━━━ DATA SECTION

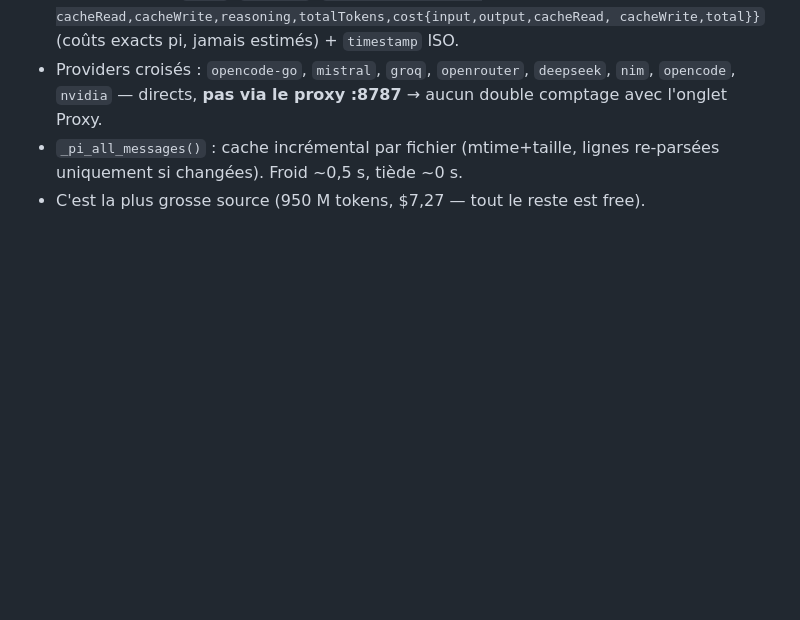
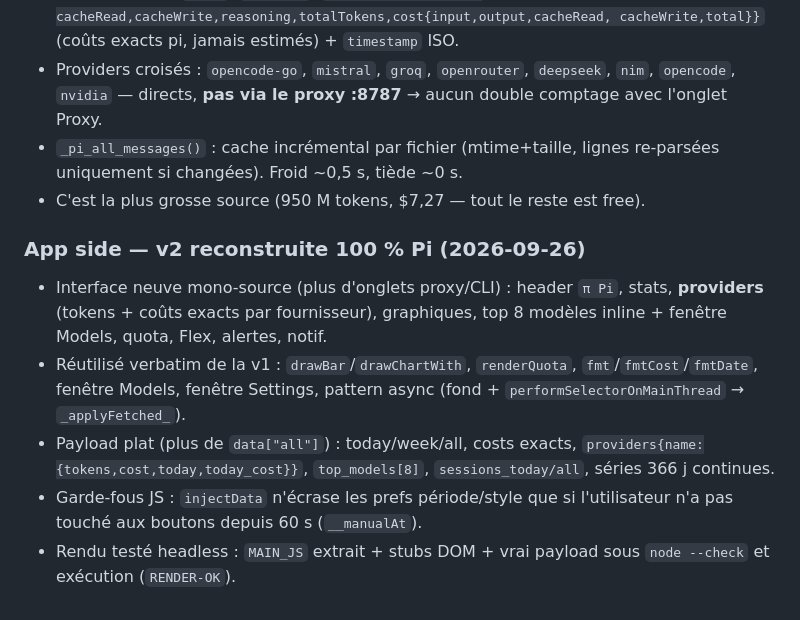
Before and after one commit to AZERDSQ131/tokenbar, a Markdown page: AGENTS.md, the part around the change. Drawn GitHub-style; blank space fills up the shorter version.

Commit message:
Rebuild app side 100% Pi with single-source interface

```diff
--- a/AGENTS.md
+++ b/AGENTS.md
@@ -240,3 +240,19 @@ Single source: your OpenCode proxy API. v2 never reads OpenCode files.
 - `_pi_all_messages()` : cache incrémental par fichier (mtime+taille, lignes
   re-parsées uniquement si changées). Froid ~0,5 s, tiède ~0 s.
 - C'est la plus grosse source (950 M tokens, $7,27 — tout le reste est free).
+
+### App side — v2 reconstruite 100 % Pi (2026-09-26)
+
+- Interface neuve mono-source (plus d'onglets proxy/CLI) : header `π Pi`,
+  stats, **providers** (tokens + coûts exacts par fournisseur), graphiques,
+  top 8 modèles inline + fenêtre Models, quota, Flex, alertes, notif.
+- Réutilisé verbatim de la v1 : `drawBar`/`drawChartWith`, `renderQuota`,
+  `fmt`/`fmtCost`/`fmtDate`, fenêtre Models, fenêtre Settings, pattern async
+  (fond + `performSelectorOnMainThread` → `_applyFetched_`).
+- Payload plat (plus de `data["all"]`) : today/week/all, costs exacts,
+  `providers{name:{tokens,cost,today,today_cost}}`, `top_models[8]`,
+  `sessions_today/all`, séries 366 j continues.
+- Garde-fous JS : `injectData` n'écrase les prefs période/style que si
+  l'utilisateur n'a pas touché aux boutons depuis 60 s (`__manualAt`).
+- Rendu testé headless : `MAIN_JS` extrait + stubs DOM + vrai payload sous
+  `node --check` et exécution (`RENDER-OK`).
```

━━━━━━

■ PROBLEM DESCRIPTION ■
Pictures in the records above are left out; print everything else exactly as written.

■ RESPONSE BOX ■
Before and after one commit to AZERDSQ131/tokenbar, a Markdown page: AGENTS.md, the part around the change. Drawn GitHub-style; blank space fills up the shorter version.

Commit message:
Rebuild app side 100% Pi with single-source interface

```diff
--- a/AGENTS.md
+++ b/AGENTS.md
@@ -240,3 +240,19 @@ Single source: your OpenCode proxy API. v2 never reads OpenCode files.
 - `_pi_all_messages()` : cache incrémental par fichier (mtime+taille, lignes
   re-parsées uniquement si changées). Froid ~0,5 s, tiède ~0 s.
 - C'est la plus grosse source (950 M tokens, $7,27 — tout le reste est free).
+
+### App side — v2 reconstruite 100 % Pi (2026-09-26)
+
+- Interface neuve mono-source (plus d'onglets proxy/CLI) : header `π Pi`,
+  stats, **providers** (tokens + coûts exacts par fournisseur), graphiques,
+  top 8 modèles inline + fenêtre Models, quota, Flex, alertes, notif.
+- Réutilisé verbatim de la v1 : `drawBar`/`drawChartWith`, `renderQuota`,
+  `fmt`/`fmtCost`/`fmtDate`, fenêtre Models, fenêtre Settings, pattern async
+  (fond + `performSelectorOnMainThread` → `_applyFetched_`).
+- Payload plat (plus de `data["all"]`) : today/week/all, costs exacts,
+  `providers{name:{tokens,cost,today,today_cost}}`, `top_models[8]`,
+  `sessions_today/all`, séries 366 j continues.
+- Garde-fous JS : `injectData` n'écrase les prefs période/style que si
+  l'utilisateur n'a pas touché aux boutons depuis 60 s (`__manualAt`).
+- Rendu testé headless : `MAIN_JS` extrait + stubs DOM + vrai payload sous
+  `node --check` et exécution (`RENDER-OK`).
```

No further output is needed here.